NOVAC Members Earn AL Observing Awards
We are proud that NOVAC members have earned many Astronomical
League observing awards, and strongly encourage everyone to look into the
award programs. You may already have earned an award with your past
observations, or you may be able to expand your horizons and skills observing
new targets. In either case, you can get a feeling of accomplishment as well as
For more info, or to provide your input, please contact the
Club member Ed Seward has created an easy to use spreadsheet for the AL's
Star lists as well as a convenient double star
Mike Mills - 2001 Newsletter Editor Greg Piepol - Club
About The Astronomical League
The Astronomical League is a non-profit federation of Astronomical
Societies, whose goal is to promote the science of astronomy by
fostering astronomical education, providing incentives for
astronomical observation and research, and assisting communication among amateur astronomical societies.
The Astronomical League is composed of over two hundred local
amateur astronomical societies from all across the United
States. These organizations form one of the largest amateur
astronomical organizations in the world. The League provides a quarterly
magazine, a Book service,
gives the National Young
Astronomer Award (and many others), sponsors Observing

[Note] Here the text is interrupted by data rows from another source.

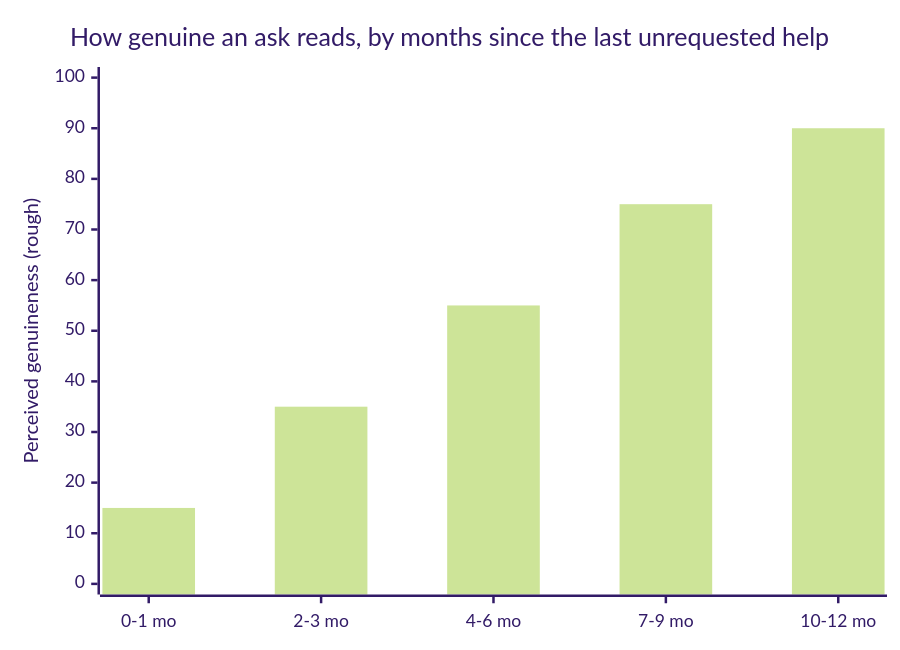
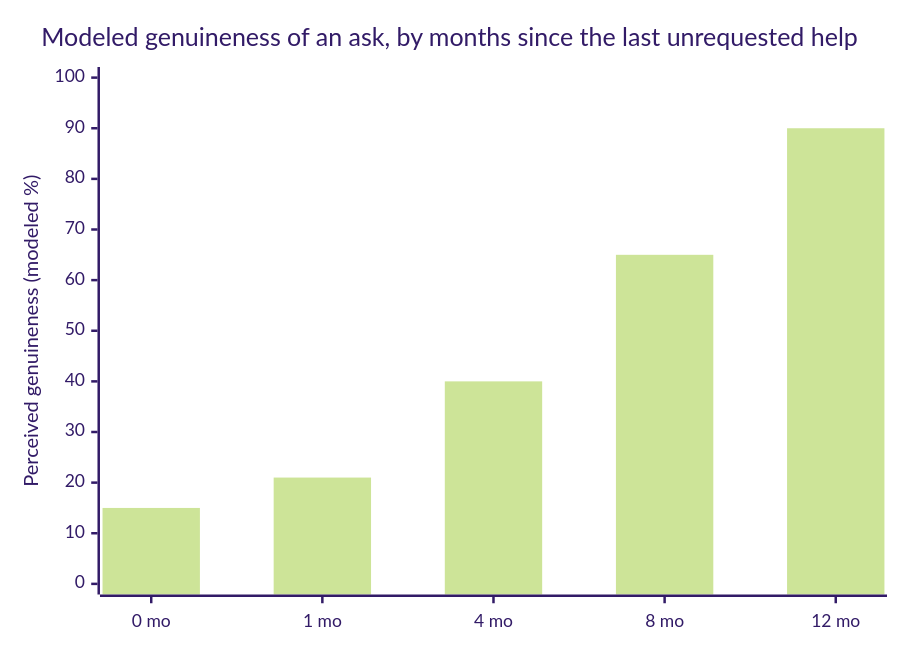
The first of 2 diagrams in src/content/corporate-politics/white/L2-concept.mdx (francoandreDev/knowledge), drawn with Mermaid (forest theme) before and after one commit. The commit also changed other lines of this file and 3 other files, not shown here.

````diff
--- a/src/content/corporate-politics/white/L2-concept.mdx
+++ b/src/content/corporate-politics/white/L2-concept.mdx
@@ -62,7 +53,7 @@
 ```mermaid
 xychart-beta
-    title "How genuine an ask reads, by months since the last unrequested help"
-    x-axis ["0-1 mo", "2-3 mo", "4-6 mo", "7-9 mo", "10-12 mo"]
-    y-axis "Perceived genuineness (rough)" 0 --> 100
-    bar [15, 35, 55, 75, 90]
+    title "Modeled genuineness of an ask, by months since the last unrequested help"
+    x-axis ["0 mo", "1 mo", "4 mo", "8 mo", "12 mo"]
+    y-axis "Perceived genuineness (modeled %)" 0 --> 100
+    bar [15, 21, 40, 65, 90]
 ```
````
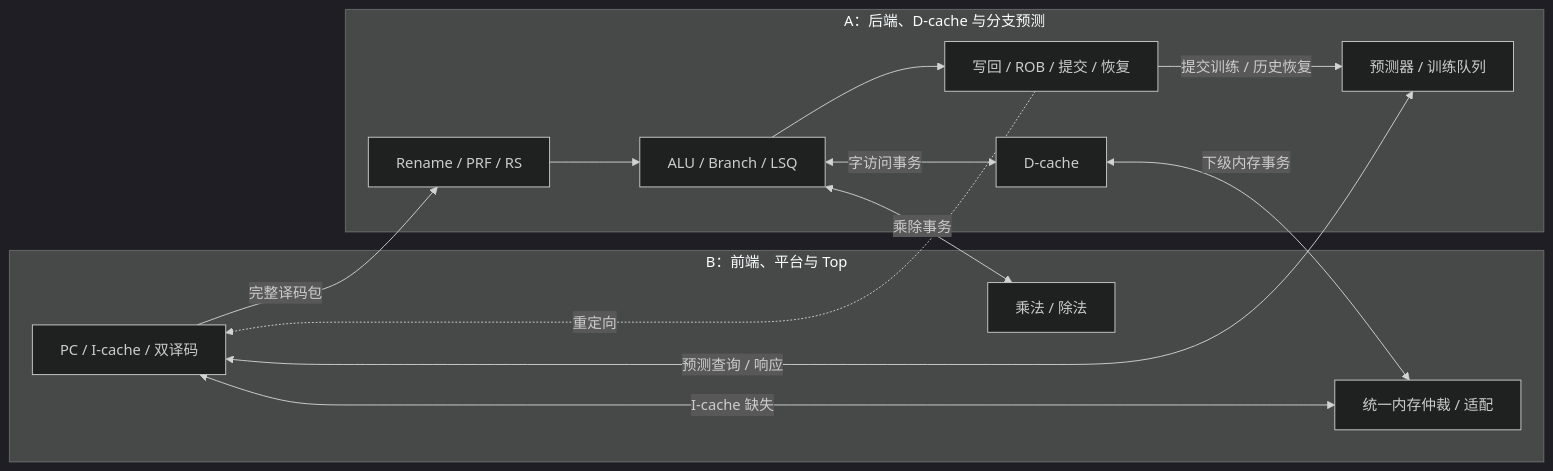
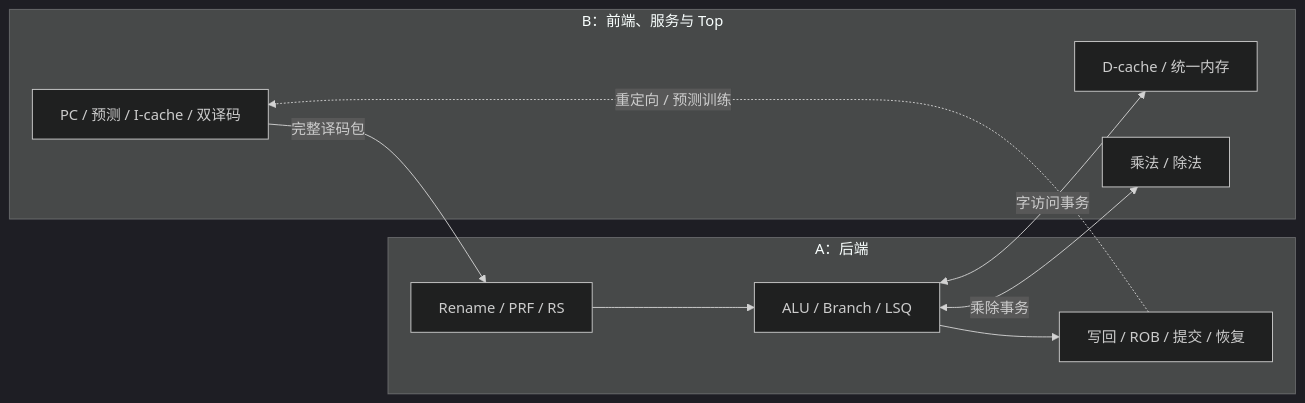
The diagram in docs/planning/project-ab-plan.md (Team-Homework/ParaRISC), drawn with Mermaid (dark theme) before and after one commit. The commit also changed other lines of this file and 13 other files, not shown here.

````diff
--- a/docs/planning/project-ab-plan.md
+++ b/docs/planning/project-ab-plan.md
@@ -18,22 +18,16 @@
 ```mermaid
 flowchart LR
-  subgraph B["B：前端、平台与 Top"]
-    FE["PC / I-cache / 双译码"]
-    MEM["统一内存仲裁 / 适配"]
+  subgraph B["B：前端、服务与 Top"]
+    FE["PC / 预测 / I-cache / 双译码"]
+    DC["D-cache / 统一内存"]
     MDU["乘法 / 除法"]
   end
-  subgraph A["A：后端、D-cache 与分支预测"]
+  subgraph A["A：后端"]
     REN["Rename / PRF / RS"] --> EX["ALU / Branch / LSQ"]
     EX --> ROB["写回 / ROB / 提交 / 恢复"]
-    DC["D-cache"]
-    BP["预测器 / 训练队列"]
   end
   FE -->|"完整译码包"| REN
-  ROB -. "重定向" .-> FE
-  ROB -->|"提交训练 / 历史恢复"| BP
-  FE <-->|"预测查询 / 响应"| BP
+  ROB -. "重定向 / 预测训练" .-> FE
   EX <-->|"字访问事务"| DC
-  DC <-->|"下级内存事务"| MEM
-  FE <-->|"I-cache 缺失"| MEM
   EX <-->|"乘除事务"| MDU
 ```
````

Programs, as well as many other activities.
You can find out more at the Astronomical
League's web site.
Astronomical League Observing Programs
programs give encouragement and incentive for developing and
demonstrating your observing skills with a variety of instruments and
objects. Each program offers a certificate based upon achieving a set
of observing goals. There is no time limit for completing the required
observing, but good record keeping is required. The Lunar, Binocular
Messier, and Messier programs are especially good for beginners and
novices, since they provide a specific list of good objects to
observe, and help keep you focused on your goal.
NOVAC's Brent Archinal:
There is a practical benefit of the AL awards in that they provide
lists of things to observe and plentiful information on them so people
don't have to go out and generate this material themselves. This is
important for beginners and even many intermediate and advanced
observers, because it really does take a lot of work and research to
come up with an observing list of objects from scratch. Here, the AL
has done the preliminary work. All the user has to do is go
out and look at the stuff - and isn't looking the whole point?
Testimonials from NOVAC Members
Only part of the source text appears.